Are Organic Foods Worth the Cost?
There is still fierce debate going on in this country on whether or not organic foods are
worth the cost. The prices of organic food products are an average of 50% higher than non-organic food products. But people often ask “Is the extra cost worth it?” I say yes it is. Would you rather spend an extra dollar or two to help the environment and to eat healthy?
We live in the age of information. There is increasing public awareness of the foods that we eat and how they are made. The more the public knows about our food, the less they want to eat. Public awareness of our industrial food process is steadily growing. We know more about the negative impacts of herbicide, pesticide, and fertilizer use now than we did 20 years ago. More organic brands are being carried in supermarkets such as Wal-Mart and K-mart. The USDA and other regulatory agencies are creating policies for organic foods to make sure that a products that is labeled as “organic” is actually organic. And yet, with all these things happening to push organic foods into the spotlight for consumers, there is still the issue of the price. Why are organic foods more expensive?
To put it plainly, it’s the only way that organic companies can stay in business. It takes more of an investment to produce organic foods. It takes more workers, more land, and more seeds to produce organic foods, so of course you would have to pay more for organic food. But the only things that consumers look at in the supermarket are the price tags. This must change.
What You Can Do
To get organic foods to the point where they are widely accepted by consumers, we must 1: educate the public on the benefits of organic foods, and 2: buy more organic foods. It seems simple, but it’s harder to do than you think. Unfortunately, with organic foods being as expensive as they are, the average worker doesn’t make enough to buy completely organic. For organic foods to become a bigger market, we must all sacrifice something. The more we buy of organic food, the lower the price becomes. Getting started will be hard, but every organic product we purchase means less chemical products going into the soil, the air, and the water. The system of industrial agriculture is ruining our planet. Would you rather have cheaper food, or a cleaner environment?
Most people think that they can’t do much to help environmental problems caused by industrial pollution. The more organic foods are sold in the country, the less conventional products are sold. In time, the market can trend away from industrial food products, and to organic foods. We can use the law of supply-and-demand against the current market that revolves around industrial food.
The world today is growing more crowded every day. In the rush to feed a growing population, more crops are being grown using fertilizers and pesticides, which means the pollution from these products is also growing.

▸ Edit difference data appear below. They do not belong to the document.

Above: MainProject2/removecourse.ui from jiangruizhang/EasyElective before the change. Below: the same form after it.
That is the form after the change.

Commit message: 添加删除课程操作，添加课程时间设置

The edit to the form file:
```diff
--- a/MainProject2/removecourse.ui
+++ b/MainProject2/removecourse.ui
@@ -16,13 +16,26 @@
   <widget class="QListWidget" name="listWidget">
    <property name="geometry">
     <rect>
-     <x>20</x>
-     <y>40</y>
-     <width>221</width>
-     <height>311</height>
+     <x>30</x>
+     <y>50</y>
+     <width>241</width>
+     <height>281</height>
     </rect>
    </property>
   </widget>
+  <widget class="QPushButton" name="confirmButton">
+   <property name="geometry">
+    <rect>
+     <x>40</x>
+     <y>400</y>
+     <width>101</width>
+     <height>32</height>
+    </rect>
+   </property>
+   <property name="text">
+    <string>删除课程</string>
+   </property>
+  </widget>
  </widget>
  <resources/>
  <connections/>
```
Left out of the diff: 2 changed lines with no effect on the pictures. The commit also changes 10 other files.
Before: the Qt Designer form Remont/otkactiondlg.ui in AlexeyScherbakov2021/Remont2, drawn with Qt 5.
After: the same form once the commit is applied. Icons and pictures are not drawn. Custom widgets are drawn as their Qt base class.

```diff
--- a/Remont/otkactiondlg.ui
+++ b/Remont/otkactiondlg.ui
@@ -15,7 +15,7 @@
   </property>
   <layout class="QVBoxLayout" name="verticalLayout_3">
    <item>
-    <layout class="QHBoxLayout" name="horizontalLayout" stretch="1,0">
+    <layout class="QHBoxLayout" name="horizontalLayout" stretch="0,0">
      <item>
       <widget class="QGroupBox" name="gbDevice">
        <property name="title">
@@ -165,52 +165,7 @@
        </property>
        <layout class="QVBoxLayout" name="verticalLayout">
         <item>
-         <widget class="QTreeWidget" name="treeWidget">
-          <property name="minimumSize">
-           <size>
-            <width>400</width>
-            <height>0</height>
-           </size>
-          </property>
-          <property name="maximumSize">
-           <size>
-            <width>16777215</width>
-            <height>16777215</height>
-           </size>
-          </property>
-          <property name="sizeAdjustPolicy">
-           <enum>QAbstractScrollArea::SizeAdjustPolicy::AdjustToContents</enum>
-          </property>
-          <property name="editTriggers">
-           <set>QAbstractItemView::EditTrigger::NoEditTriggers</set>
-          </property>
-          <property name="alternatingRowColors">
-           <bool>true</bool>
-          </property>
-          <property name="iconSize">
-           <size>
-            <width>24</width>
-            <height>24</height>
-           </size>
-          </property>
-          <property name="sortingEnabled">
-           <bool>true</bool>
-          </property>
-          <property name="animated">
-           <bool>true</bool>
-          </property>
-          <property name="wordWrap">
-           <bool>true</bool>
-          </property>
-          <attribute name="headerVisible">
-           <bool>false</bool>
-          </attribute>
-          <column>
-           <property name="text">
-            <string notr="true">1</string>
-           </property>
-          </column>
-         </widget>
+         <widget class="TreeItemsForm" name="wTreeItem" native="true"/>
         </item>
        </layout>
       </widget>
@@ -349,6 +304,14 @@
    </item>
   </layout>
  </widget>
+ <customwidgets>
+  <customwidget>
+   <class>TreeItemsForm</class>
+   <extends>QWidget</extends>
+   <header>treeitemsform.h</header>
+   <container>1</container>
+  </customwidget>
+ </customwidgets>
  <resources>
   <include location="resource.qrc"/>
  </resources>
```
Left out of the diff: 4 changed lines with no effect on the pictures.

Organic foods are worth the cost. We must sacrifice and pay a little more for organic foods if we want to change the current system. Every time we check out at the supermarket we vote for either conventional foods or wholesome healthy foods, depending on what we buy. With this, I ask you to buy 1 organic product every time you buy groceries. If every person bought one organic product every time they went to the supermarket, we would save thousands of tons of chemicals from going into our environment. Organic foods can help the economy and the environment, but only if we decide to make the choice to support them.
– Cal Kingry
Organic Food: Healthier for You and the Planet, Collin Dunn, http://www.treehugger.com/green-food/organic-food-healthier-for-you-and-the-planet.html Organic Foods: Are they Safer? More Nutritious?, Mayo Clinic Staff, http://www.mayoclinic.com/health/organic-food/NU00255 The Advantages of Organic Food, Virginia Louise, http://www.organicfoodinfo.net/